Monday, September 26, 2005

Flying to the US: me and what else?

Back in the United States after an eight hour plane ride against 150 km/hr headwinds from Milan's teeming Malpensa airport to a US Eastcoast International airport. In the ten or eleven hours I spent in travel, I came into physical proximity and contact with hundreds of people, including pass port control who took my passport and handed it back to me and then did the same thing for thousands of others from all over the world. I then got on a sealed flying tube, with a few hundred other people from disparate locations, breathed recirculated (but HEPA filtered) air, and was serenaded by the occasional coughs of fellow passengers. I repeated the airport process at in the states, then hopped into a taxicab that will in turn be used by hundreds of other city residents and visitors over the next few days. Viruses now travel at 700 km/hour, even against headwinds.

Our highly interconnected network is the skeleton on which contagious disease now travels. Short of a total shutdown in international travel, there seems little we can do about this. Since people are infective with influenza 12 to 24 hours before symptom onset, the measures used in the SARS outbreak of 2003 are of no avail. SARS is a disease most infective in the latter stages of the disease, when the patient is seriously ill. Hence most of the transmission was to health care workers. Even in the epidemiologically most favorable case of SARS, researchers from the UK's Health Protection Agency publishing in the British Medical Journal, conclude that identifying infected airline travelers is essentially fruitless.
This agency is charged with "investigating options for controlling infectious disease and protecting public health using mathematical simulations," lead investigator Dr. Richard J. Pitman told Reuters Health. "We looked to see if passengers developing a fever during flight would be effective way of preventing importation of SARS or influenza into a country."

Based on the incubation periods for influenza and SARS, the researchers estimated the proportion of individuals with latent disease who would develop symptoms during an international airline flight to the UK. They report their results in BMJ Online First.

"Our findings suggest that approximately 90 percent of cases would not develop symptoms en route and so would get straight through," Pitman said. "The 10 percent that would be picked up would be rapidly replaced by those that got through, so at best there would be only a small delay in onward transmission of the epidemic."

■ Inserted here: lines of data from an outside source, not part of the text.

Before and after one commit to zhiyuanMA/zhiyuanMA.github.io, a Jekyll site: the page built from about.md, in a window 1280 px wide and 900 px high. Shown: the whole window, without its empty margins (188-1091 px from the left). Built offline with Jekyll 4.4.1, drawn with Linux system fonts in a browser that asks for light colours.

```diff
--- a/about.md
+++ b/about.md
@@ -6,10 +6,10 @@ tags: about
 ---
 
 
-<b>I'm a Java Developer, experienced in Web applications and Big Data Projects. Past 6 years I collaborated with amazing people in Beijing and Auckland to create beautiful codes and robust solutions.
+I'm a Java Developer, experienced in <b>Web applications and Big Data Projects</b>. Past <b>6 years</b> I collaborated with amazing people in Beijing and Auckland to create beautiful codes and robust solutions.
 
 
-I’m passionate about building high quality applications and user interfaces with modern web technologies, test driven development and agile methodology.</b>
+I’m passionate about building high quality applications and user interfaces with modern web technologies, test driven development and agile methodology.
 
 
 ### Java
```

Even for passengers from the Far East or Australia, whose flight durations are the longest, the sensitivity would still be too low to be of benefit, the investigators report. (Reuters Health)
Politicians and health officials will undoubtedly try to restrict travel as a means to safeguard their populatin and appear to be doing something the public feels is "common sense." There is probably jno way to stop them. Just as there is no way to stop this virus once it attains the ability to move efficiently from person to person.